[Records provided — start]
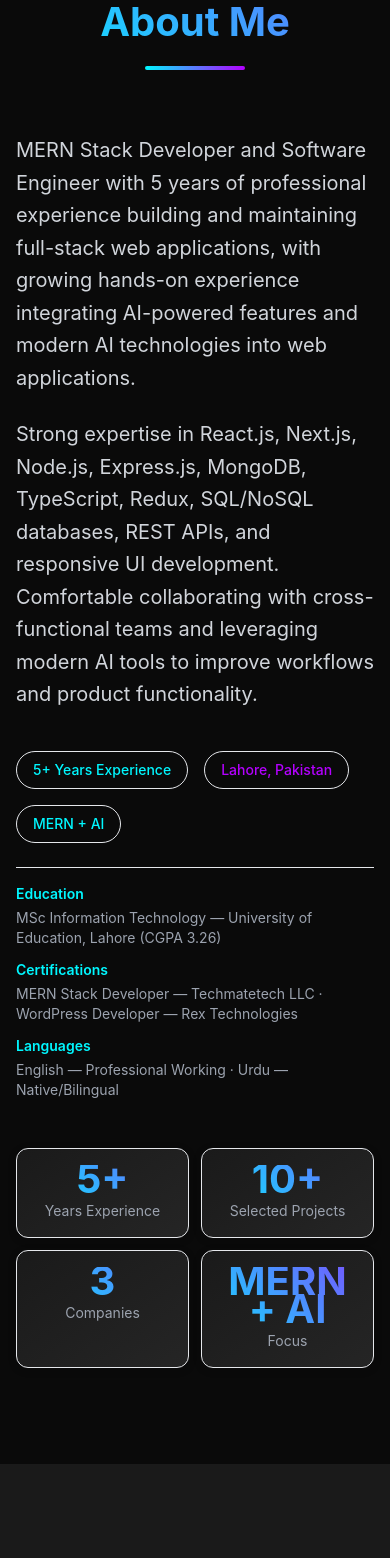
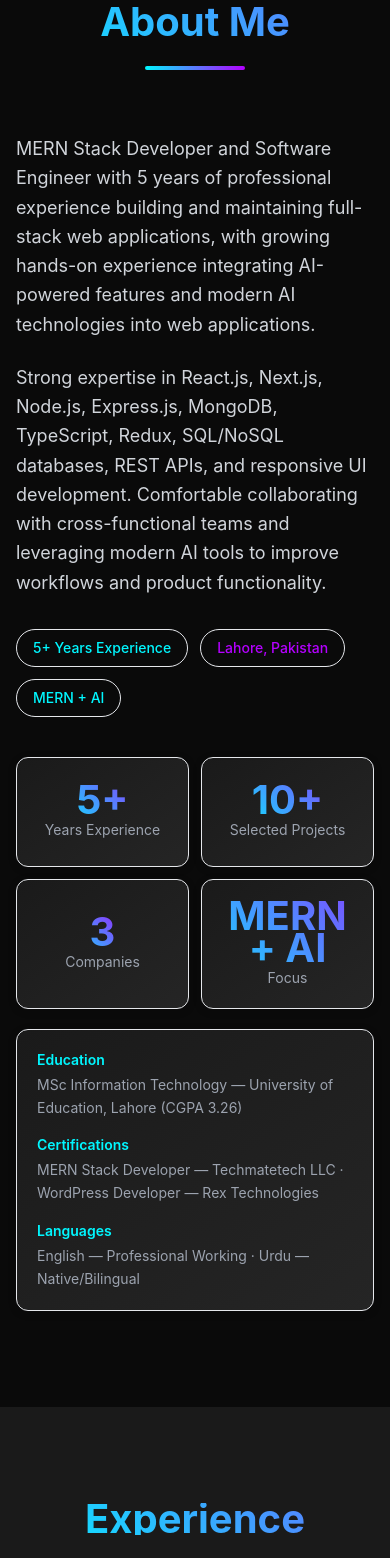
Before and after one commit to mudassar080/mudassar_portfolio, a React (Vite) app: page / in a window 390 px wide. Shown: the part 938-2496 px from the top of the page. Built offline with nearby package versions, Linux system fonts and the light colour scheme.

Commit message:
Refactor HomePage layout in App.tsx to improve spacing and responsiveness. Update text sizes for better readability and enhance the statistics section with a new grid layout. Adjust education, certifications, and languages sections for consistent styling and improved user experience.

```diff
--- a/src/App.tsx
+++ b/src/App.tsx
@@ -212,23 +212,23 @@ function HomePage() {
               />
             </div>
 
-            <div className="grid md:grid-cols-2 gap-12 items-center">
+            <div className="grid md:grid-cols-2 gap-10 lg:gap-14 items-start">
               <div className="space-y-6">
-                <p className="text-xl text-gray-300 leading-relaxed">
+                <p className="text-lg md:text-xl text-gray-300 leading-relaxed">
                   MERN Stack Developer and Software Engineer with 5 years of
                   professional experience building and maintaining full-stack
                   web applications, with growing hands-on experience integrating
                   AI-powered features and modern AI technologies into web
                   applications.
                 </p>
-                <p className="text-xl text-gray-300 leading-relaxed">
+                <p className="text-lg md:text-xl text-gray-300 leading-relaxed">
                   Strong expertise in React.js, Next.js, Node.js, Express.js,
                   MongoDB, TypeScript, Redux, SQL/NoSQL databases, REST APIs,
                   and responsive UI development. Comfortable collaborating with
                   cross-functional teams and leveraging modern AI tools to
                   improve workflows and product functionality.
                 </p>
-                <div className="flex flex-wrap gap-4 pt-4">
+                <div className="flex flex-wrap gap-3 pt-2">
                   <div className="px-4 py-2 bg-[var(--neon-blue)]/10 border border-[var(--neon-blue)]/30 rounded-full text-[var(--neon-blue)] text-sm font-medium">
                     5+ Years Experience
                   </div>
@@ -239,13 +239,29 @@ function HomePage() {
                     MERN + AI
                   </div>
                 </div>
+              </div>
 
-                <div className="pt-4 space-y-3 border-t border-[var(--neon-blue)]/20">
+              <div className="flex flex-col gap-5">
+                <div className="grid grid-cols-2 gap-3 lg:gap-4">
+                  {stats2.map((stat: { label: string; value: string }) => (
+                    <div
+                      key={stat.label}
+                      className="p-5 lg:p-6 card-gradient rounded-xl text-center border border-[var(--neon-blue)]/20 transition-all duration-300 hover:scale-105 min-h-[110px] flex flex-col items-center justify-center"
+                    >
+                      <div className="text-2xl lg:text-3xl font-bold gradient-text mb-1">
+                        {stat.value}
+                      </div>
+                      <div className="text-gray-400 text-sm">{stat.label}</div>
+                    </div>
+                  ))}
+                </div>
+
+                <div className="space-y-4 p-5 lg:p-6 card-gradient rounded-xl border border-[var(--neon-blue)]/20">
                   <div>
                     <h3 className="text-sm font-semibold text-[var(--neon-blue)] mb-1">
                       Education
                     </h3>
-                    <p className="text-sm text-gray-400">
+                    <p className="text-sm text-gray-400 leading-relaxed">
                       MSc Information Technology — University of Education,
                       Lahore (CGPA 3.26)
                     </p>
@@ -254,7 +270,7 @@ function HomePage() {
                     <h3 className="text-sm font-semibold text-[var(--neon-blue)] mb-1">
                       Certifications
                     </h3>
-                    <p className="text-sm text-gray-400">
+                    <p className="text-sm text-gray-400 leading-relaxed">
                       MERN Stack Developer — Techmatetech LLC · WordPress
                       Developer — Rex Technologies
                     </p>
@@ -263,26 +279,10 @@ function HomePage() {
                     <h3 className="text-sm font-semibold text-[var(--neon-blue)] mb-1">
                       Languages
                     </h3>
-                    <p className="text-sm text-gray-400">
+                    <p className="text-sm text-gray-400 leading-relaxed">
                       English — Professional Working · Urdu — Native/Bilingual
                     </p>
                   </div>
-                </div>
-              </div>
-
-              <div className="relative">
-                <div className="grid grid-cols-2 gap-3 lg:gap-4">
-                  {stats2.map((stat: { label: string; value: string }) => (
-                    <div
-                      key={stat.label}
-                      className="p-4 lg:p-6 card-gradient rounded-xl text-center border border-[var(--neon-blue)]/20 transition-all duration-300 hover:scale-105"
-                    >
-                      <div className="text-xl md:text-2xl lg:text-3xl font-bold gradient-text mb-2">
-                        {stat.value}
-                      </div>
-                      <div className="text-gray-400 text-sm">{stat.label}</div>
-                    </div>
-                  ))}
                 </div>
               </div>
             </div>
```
[Records provided — finish]
[Records provided — start]
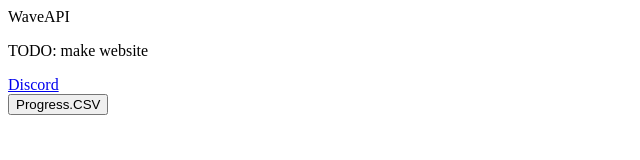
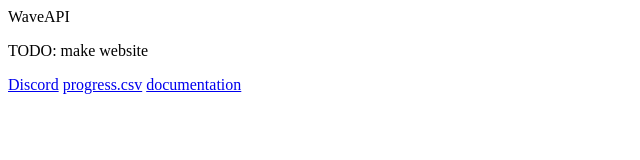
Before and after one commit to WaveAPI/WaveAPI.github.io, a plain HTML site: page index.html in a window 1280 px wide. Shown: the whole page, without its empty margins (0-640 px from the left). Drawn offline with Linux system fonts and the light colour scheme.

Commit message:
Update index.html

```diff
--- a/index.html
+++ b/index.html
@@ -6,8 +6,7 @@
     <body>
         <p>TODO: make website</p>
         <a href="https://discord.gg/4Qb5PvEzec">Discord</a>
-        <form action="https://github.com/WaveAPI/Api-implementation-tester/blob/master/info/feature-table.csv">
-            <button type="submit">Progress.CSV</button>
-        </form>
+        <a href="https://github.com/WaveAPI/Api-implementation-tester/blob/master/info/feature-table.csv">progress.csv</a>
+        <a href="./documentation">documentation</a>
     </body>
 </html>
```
[Records provided — finish]
[Records provided — start]
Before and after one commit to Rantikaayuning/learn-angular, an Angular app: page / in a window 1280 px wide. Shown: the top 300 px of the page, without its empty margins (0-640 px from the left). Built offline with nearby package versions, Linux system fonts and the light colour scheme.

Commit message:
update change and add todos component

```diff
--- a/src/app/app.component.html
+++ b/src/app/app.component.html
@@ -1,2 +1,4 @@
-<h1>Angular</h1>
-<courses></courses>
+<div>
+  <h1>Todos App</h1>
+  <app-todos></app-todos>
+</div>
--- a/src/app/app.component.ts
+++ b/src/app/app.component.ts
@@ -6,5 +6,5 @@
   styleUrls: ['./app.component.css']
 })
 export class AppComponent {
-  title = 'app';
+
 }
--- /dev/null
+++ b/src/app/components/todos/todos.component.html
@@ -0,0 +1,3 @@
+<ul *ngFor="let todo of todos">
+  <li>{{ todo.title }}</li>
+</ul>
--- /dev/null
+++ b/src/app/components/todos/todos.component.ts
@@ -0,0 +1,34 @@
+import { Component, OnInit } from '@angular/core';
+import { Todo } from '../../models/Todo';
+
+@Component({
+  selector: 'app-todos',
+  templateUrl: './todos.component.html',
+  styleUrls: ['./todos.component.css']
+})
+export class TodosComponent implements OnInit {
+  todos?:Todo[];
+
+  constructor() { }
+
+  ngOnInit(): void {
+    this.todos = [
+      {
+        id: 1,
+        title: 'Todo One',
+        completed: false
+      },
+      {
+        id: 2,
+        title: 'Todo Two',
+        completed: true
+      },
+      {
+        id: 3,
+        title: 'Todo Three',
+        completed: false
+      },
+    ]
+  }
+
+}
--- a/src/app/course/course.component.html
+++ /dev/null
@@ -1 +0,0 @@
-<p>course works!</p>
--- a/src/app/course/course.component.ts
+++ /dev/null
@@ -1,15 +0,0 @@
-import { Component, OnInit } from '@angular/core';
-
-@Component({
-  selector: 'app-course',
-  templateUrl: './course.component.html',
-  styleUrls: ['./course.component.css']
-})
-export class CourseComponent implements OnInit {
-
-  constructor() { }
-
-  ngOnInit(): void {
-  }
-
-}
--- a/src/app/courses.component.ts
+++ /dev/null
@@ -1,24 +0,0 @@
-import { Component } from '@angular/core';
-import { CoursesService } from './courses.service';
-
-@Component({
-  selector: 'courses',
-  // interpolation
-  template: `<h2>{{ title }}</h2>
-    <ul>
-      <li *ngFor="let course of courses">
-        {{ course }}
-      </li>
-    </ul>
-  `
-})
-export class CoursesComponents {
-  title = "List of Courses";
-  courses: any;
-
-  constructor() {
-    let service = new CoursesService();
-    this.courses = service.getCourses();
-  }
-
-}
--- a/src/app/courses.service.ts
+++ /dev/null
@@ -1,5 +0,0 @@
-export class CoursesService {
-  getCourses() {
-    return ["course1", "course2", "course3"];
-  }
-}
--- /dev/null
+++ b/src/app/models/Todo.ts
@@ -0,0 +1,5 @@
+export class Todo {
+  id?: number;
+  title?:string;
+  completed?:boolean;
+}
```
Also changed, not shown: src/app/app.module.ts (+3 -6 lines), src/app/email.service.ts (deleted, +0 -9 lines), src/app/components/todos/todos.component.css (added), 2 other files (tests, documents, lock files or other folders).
[Records provided — finish]
● Work order: Look for the word "rounded" in the listing above, and copy every line where you find it.

● Answer box:
                   <div className="px-4 py-2 bg-[var(--neon-blue)]/10 border border-[var(--neon-blue)]/30 rounded-full text-[var(--neon-blue)] text-sm font-medium">
+                      className="p-5 lg:p-6 card-gradient rounded-xl text-center border border-[var(--neon-blue)]/20 transition-all duration-300 hover:scale-105 min-h-[110px] flex flex-col items-center justify-center"
+                <div className="space-y-4 p-5 lg:p-6 card-gradient rounded-xl border border-[var(--neon-blue)]/20">
-                      className="p-4 lg:p-6 card-gradient rounded-xl text-center border border-[var(--neon-blue)]/20 transition-all duration-300 hover:scale-105"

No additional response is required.